Scholars urge more action on human rights education in Asia


TAIPEI — Human rights education in many parts of Asia is still lacking and needs substantive change, scholars and human rights defenders from Asia said yesterday in a seminar in Taipei.

Organized by the Taipei Municipal University of Education, the scholars and human rights workers from across Asia were participating in the three-day international conference titled “Propagation and Implementation of the Idea of Human Rights.”

Jefferson Plantilla, a lawyer and human rights educator based in Japan, noted that there were many cases of human rights violations reported throughout Southeast Asia in the 1970s and 1980s, a time when rulers would put economic growth ahead of raising human rights education awareness and training.

Since 2000, human rights education centers have been established across the region, and as of November this year, 90 such centers were in place to help promote human rights education, he said. The lack of coordination among these centers, however, still poses a big problem for citizens, he said.

Li Dan, an AIDS activist and human rights defender from China, said that since he was young, he felt strongly deprived of an education in human rights.

“If you are an optimist, you would say things are gradually changing in China. But the truth is that courses and teaching on human rights education remains very scant, because the last thing the Chinese government wants is to push for the development of human rights,” Lee said.

In China, many human rights workers do not tell others what they do for fear of being labeled dissidents, according to Lee.

He said there are only two universities in China that offer lessons that correspond to the universal values of human rights, while the majority of schools give lessons to brainwash students that Chinese people do not need the kind of human rights education that Western people receive. Yvonne Liu, a member of Hong Kong’s Alliance of Civil Education, said human rights education is not institutionalized in schools at all levels. As a result, human rights education in Hong Kong is very weak.

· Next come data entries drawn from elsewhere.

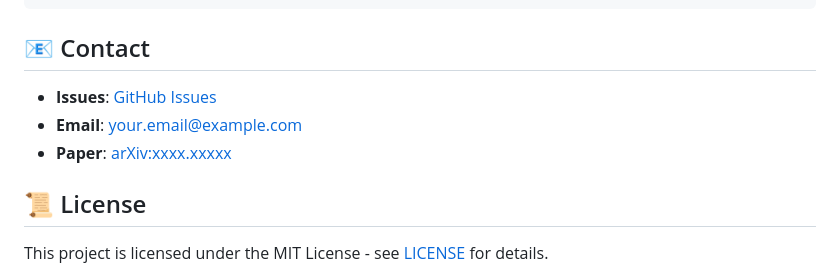
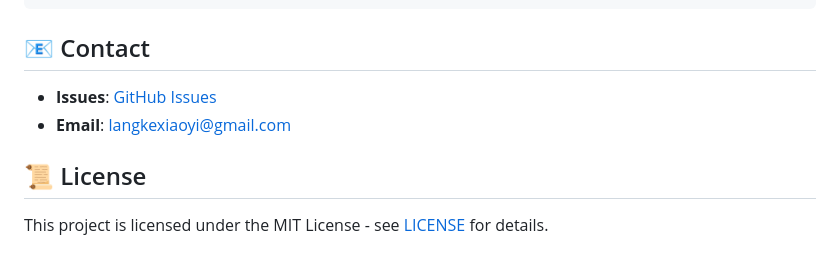
Before and after one commit to wangjingyi34/HAD-MC, a Markdown page: README.md, the part around the change. GitHub-like rendering.

```diff
--- a/README.md
+++ b/README.md
@@ -297,9 +297,8 @@ If you use HAD-MC in your research, please cite:
 
 ## 📧 Contact
 
-- **Issues**: [GitHub Issues](https://github.com/your-username/HAD-MC/issues)
-- **Email**: your.email@example.com
-- **Paper**: [arXiv:xxxx.xxxxx](https://arxiv.org/abs/xxxx.xxxxx)
+- **Issues**: [GitHub Issues](https://github.com/wangjingyi34/HAD-MC/issues)
+- **Email**: langkexiaoyi@gmail.com
 
 ## 📜 License
 
```
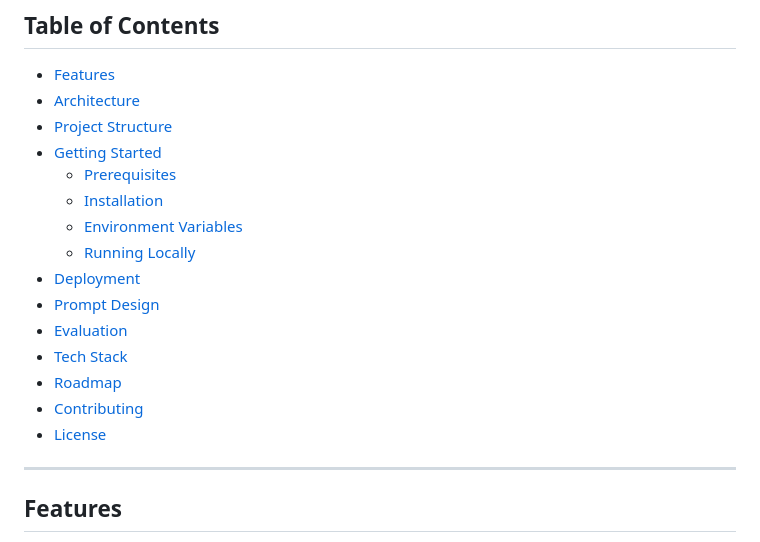
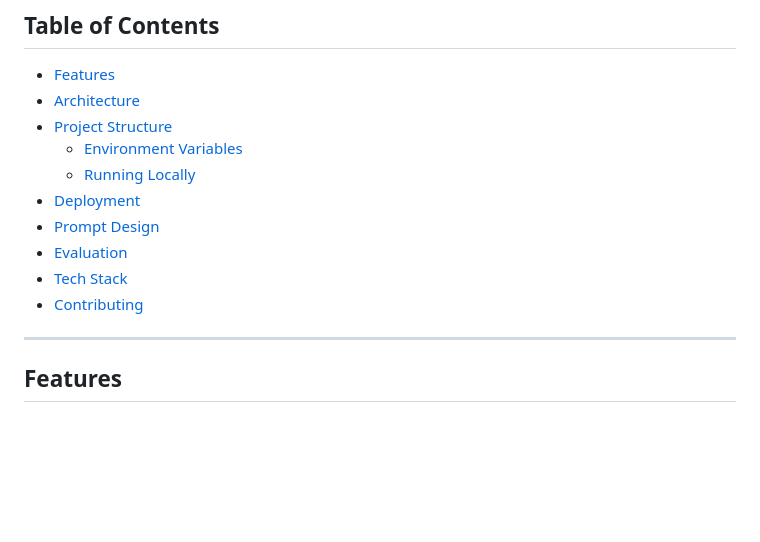
Before and after one commit to fangyuan963/tinglan., a Markdown page: README.md, the part around one of its changes. Rendered like a GitHub page; blank space fills up the shorter version.

```diff
--- a/README.md
+++ b/README.md
@@ -15,18 +15,14 @@
 - [Features](#features)
 - [Architecture](#architecture)
 - [Project Structure](#project-structure)
-- [Getting Started](#getting-started)
-  - [Prerequisites](#prerequisites)
-  - [Installation](#installation)
   - [Environment Variables](#environment-variables)
   - [Running Locally](#running-locally)
 - [Deployment](#deployment)
 - [Prompt Design](#prompt-design)
 - [Evaluation](#evaluation)
 - [Tech Stack](#tech-stack)
-- [Roadmap](#roadmap)
 - [Contributing](#contributing)
-- [License](#license)
+
 
 ---
 
```
Also changed, not shown: other parts of README.md (+4 -33 lines).
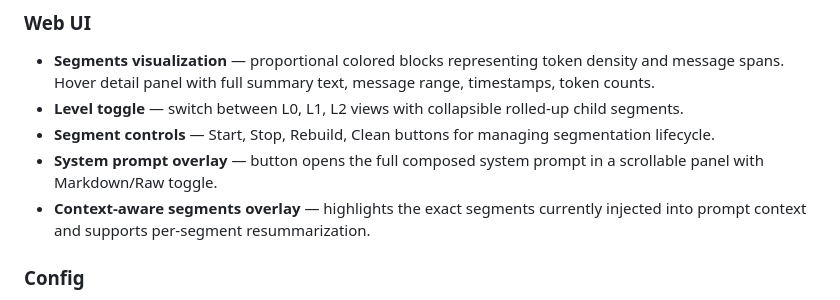
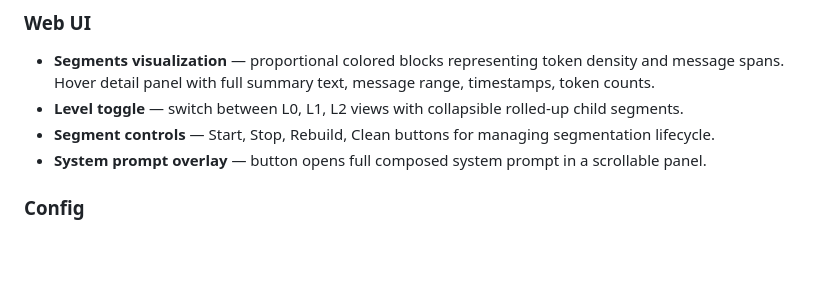
Before and after one commit to oguzbilgic/kern, a Markdown page: CHANGELOG.md, the part around the change. GitHub-like rendering; blank space fills up the shorter version.

Commit message:
Keep v0.16.0 changelog historical

```diff
--- a/CHANGELOG.md
+++ b/CHANGELOG.md
@@ -48,8 +48,7 @@
 - **Segments visualization** — proportional colored blocks representing token density and message spans. Hover detail panel with full summary text, message range, timestamps, token counts.
 - **Level toggle** — switch between L0, L1, L2 views with collapsible rolled-up child segments.
 - **Segment controls** — Start, Stop, Rebuild, Clean buttons for managing segmentation lifecycle.
-- **System prompt overlay** — button opens the full composed system prompt in a scrollable panel with Markdown/Raw toggle.
-- **Context-aware segments overlay** — highlights the exact segments currently injected into prompt context and supports per-segment resummarization.
+- **System prompt overlay** — button opens full composed system prompt in a scrollable panel.
 
 ### Config
 - `historyBudget` (default `0.2`) — fraction of `maxContextTokens` allocated to compressed history. Set to `0` to disable.
```
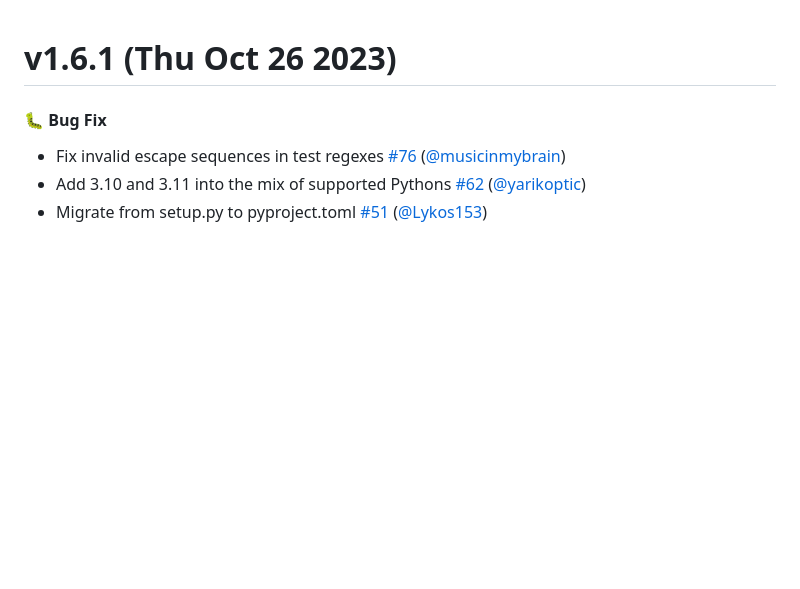
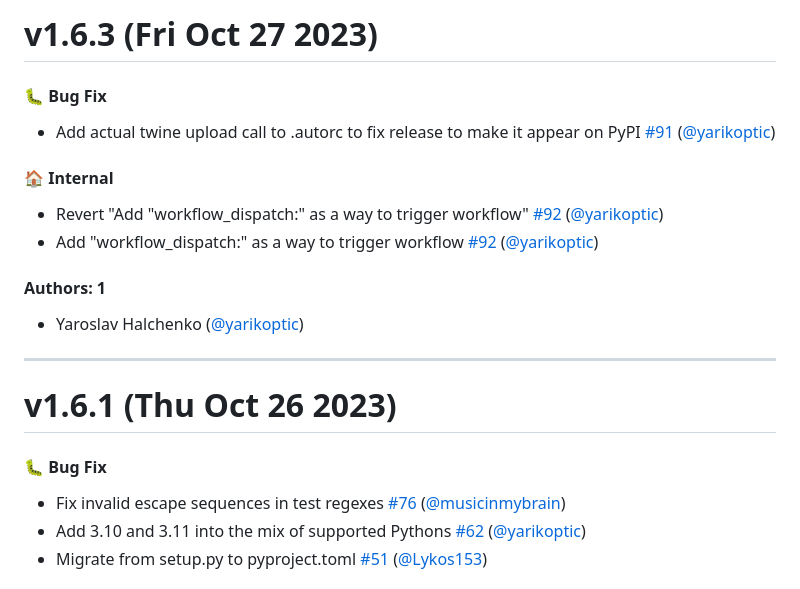
Before and after one commit to Lykos153/AnnexRemote, a Markdown page: CHANGELOG.md, the part around the change. Drawn GitHub-style; blank space fills up the shorter version.

Commit message:
Update CHANGELOG.md [skip ci]

```diff
--- a/CHANGELOG.md
+++ b/CHANGELOG.md
@@ -1,3 +1,20 @@
+# v1.6.3 (Fri Oct 27 2023)
+
+#### 🐛 Bug Fix
+
+- Add actual twine upload call to .autorc to fix release to make it appear on PyPI [#91](https://github.com/Lykos153/AnnexRemote/pull/91) ([@yarikoptic](https://github.com/yarikoptic))
+
+#### 🏠 Internal
+
+- Revert "Add "workflow_dispatch:" as a way to trigger workflow" [#92](https://github.com/Lykos153/AnnexRemote/pull/92) ([@yarikoptic](https://github.com/yarikoptic))
+- Add "workflow_dispatch:" as a way to trigger workflow [#92](https://github.com/Lykos153/AnnexRemote/pull/92) ([@yarikoptic](https://github.com/yarikoptic))
+
+#### Authors: 1
+
+- Yaroslav Halchenko ([@yarikoptic](https://github.com/yarikoptic))
+
+---
+
 # v1.6.1 (Thu Oct 26 2023)
 
 #### 🐛 Bug Fix
```
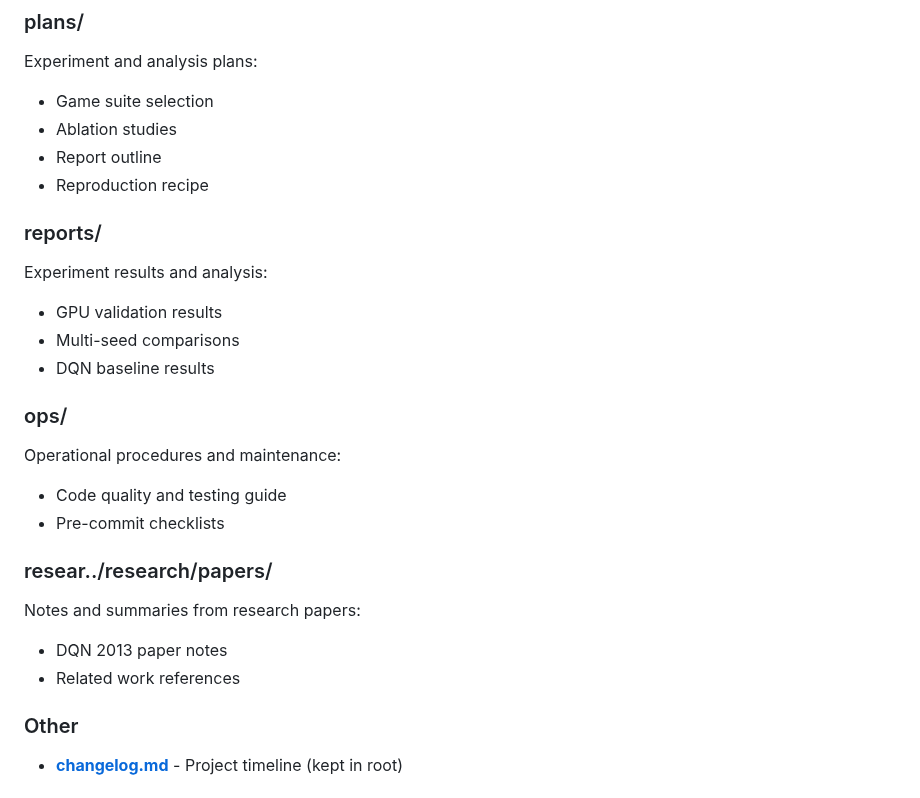
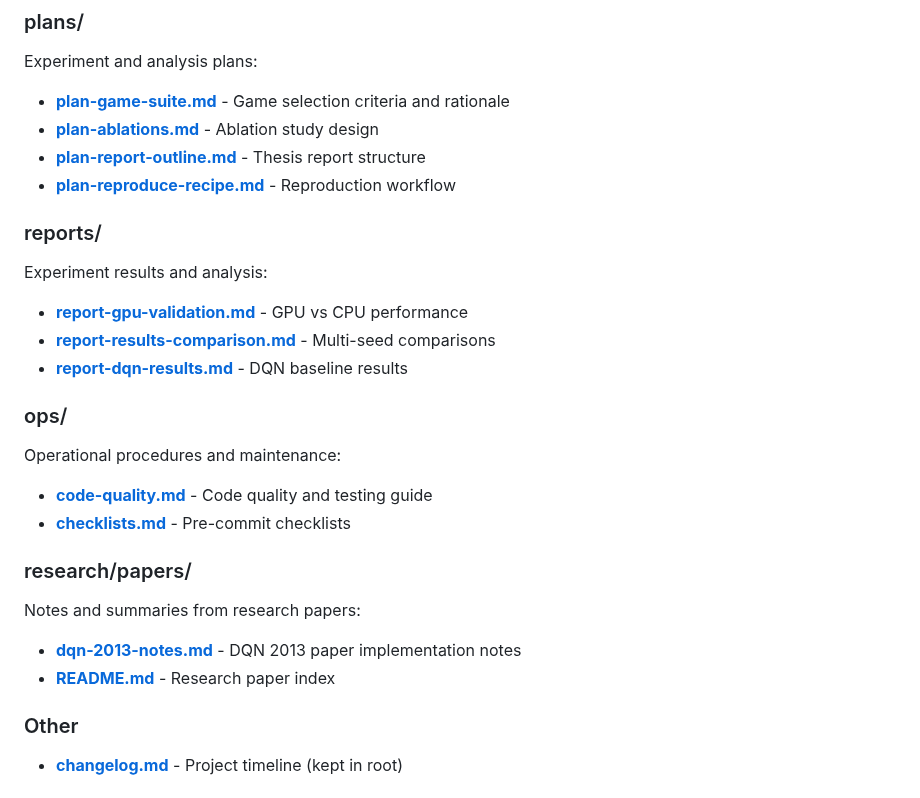
Before and after one commit to toribiodiego/thesis, a Markdown page: docs/README.md, the part around one of its changes. GitHub-like rendering.

```diff
--- a/docs/README.md
+++ b/docs/README.md
@@ -46,29 +46,29 @@ Detailed technical specifications for each component:
 ### plans/
 Experiment and analysis plans:
 
-- Game suite selection
-- Ablation studies
-- Report outline
-- Reproduction recipe
+- **[plan-game-suite.md](plans/plan-game-suite.md)** - Game selection criteria and rationale
+- **[plan-ablations.md](plans/plan-ablations.md)** - Ablation study design
+- **[plan-report-outline.md](plans/plan-report-outline.md)** - Thesis report structure
+- **[plan-reproduce-recipe.md](plans/plan-reproduce-recipe.md)** - Reproduction workflow
 
 ### reports/
 Experiment results and analysis:
 
-- GPU validation results
-- Multi-seed comparisons
-- DQN baseline results
+- **[report-gpu-validation.md](reports/report-gpu-validation.md)** - GPU vs CPU performance
+- **[report-results-comparison.md](reports/report-results-comparison.md)** - Multi-seed comparisons
+- **[report-dqn-results.md](reports/report-dqn-results.md)** - DQN baseline results
 
 ### ops/
 Operational procedures and maintenance:
 
-- Code quality and testing guide
-- Pre-commit checklists
+- **[code-quality.md](ops/code-quality.md)** - Code quality and testing guide
+- **[checklists.md](ops/checklists.md)** - Pre-commit checklists
 
-### resear../research/papers/
+### research/papers/
 Notes and summaries from research papers:
 
-- DQN 2013 paper notes
-- Related work references
+- **[dqn-2013-notes.md](research/papers/dqn-2013-notes.md)** - DQN 2013 paper implementation notes
+- **[README.md](research/papers/README.md)** - Research paper index
 
 ### Other
 - **[changelog.md](changelog.md)** - Project timeline (kept in root)
```
Also changed, not shown: other parts of docs/README.md (+34 -33 lines).
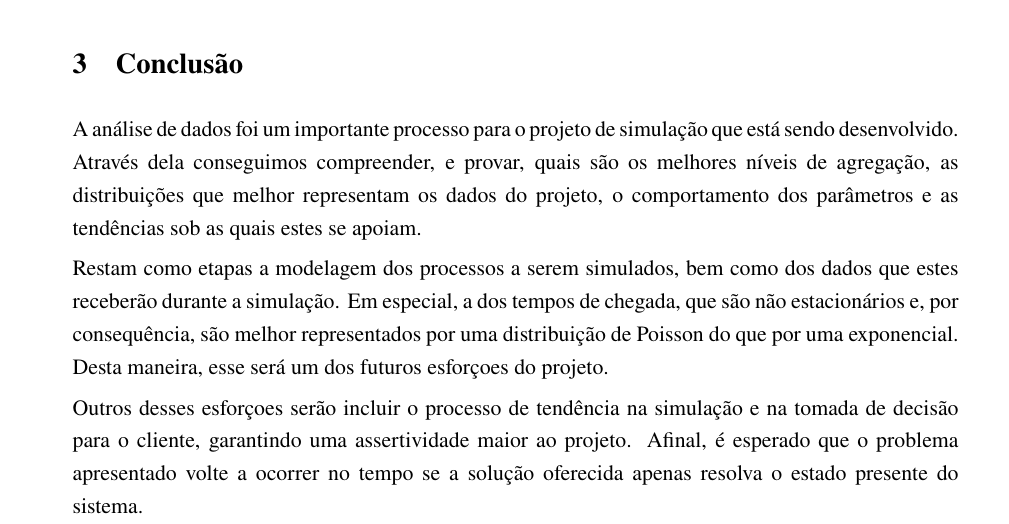
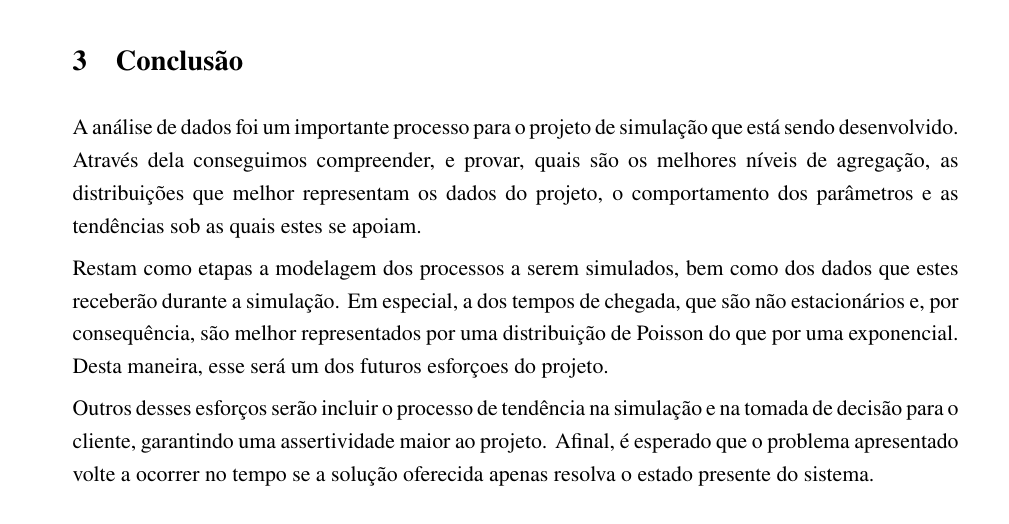
Before and after one commit to lucasgmalheiros/projeto-simulacao, a LaTeX document (Documentos/main.tex, which reads Documentos/conclusao/conclusao.tex): part of page 20 of 20, cut so that both start at the same text. Compiled offline with pdfLaTeX.

Commit message:
"Conclusao"

```diff
--- a/Documentos/conclusao/conclusao.tex
+++ b/Documentos/conclusao/conclusao.tex
@@ -2,4 +2,4 @@ A análise de dados foi um importante processo para o projeto de simulação que
 
 Restam como etapas a modelagem dos processos a serem simulados, bem como dos dados que estes receberão durante a simulação. Em especial, a dos tempos de chegada, que são não estacionários e, por consequência, são melhor representados por uma distribuição de Poisson do que por uma exponencial. Desta maneira, esse será um dos futuros esforçoes do projeto.
 
-Outros desses esforçoes serão incluir o processo de tendência na simulação e na tomada de decisão para o cliente, garantindo uma assertividade maior ao projeto. Afinal, é esperado que o problema apresentado volte a ocorrer no tempo se a solução oferecida apenas resolva o estado presente do sistema.
+Outros desses esforços serão incluir o processo de tendência na simulação e na tomada de decisão para o cliente, garantindo uma assertividade maior ao projeto. Afinal, é esperado que o problema apresentado volte a ocorrer no tempo se a solução oferecida apenas resolva o estado presente do sistema.
```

Liu, a teacher, said her students often ask her about the sensational words and pictures carried on the front page of the Apple Daily newspaper, and that she found it difficult to help change the learning environment for the younger generation.

For Taiwan’s part, Professor Tang Mei-ying, who has conducted several surveys on teachers’ attitudes on pushing for human rights education, said most of the teachers in Taiwan are supportive of the teaching and promotion of human rights-related educational classes.

She said the responsibility of creating a positive environment to push for human rights education in Taiwan is not just in the hands of educators and that the government and the media should be more actively involved, while not intervening.

“When it comes to human rights education in Taiwan, we need more action and fewer slogans,” she said, adding that “political influence should also be wiped out.”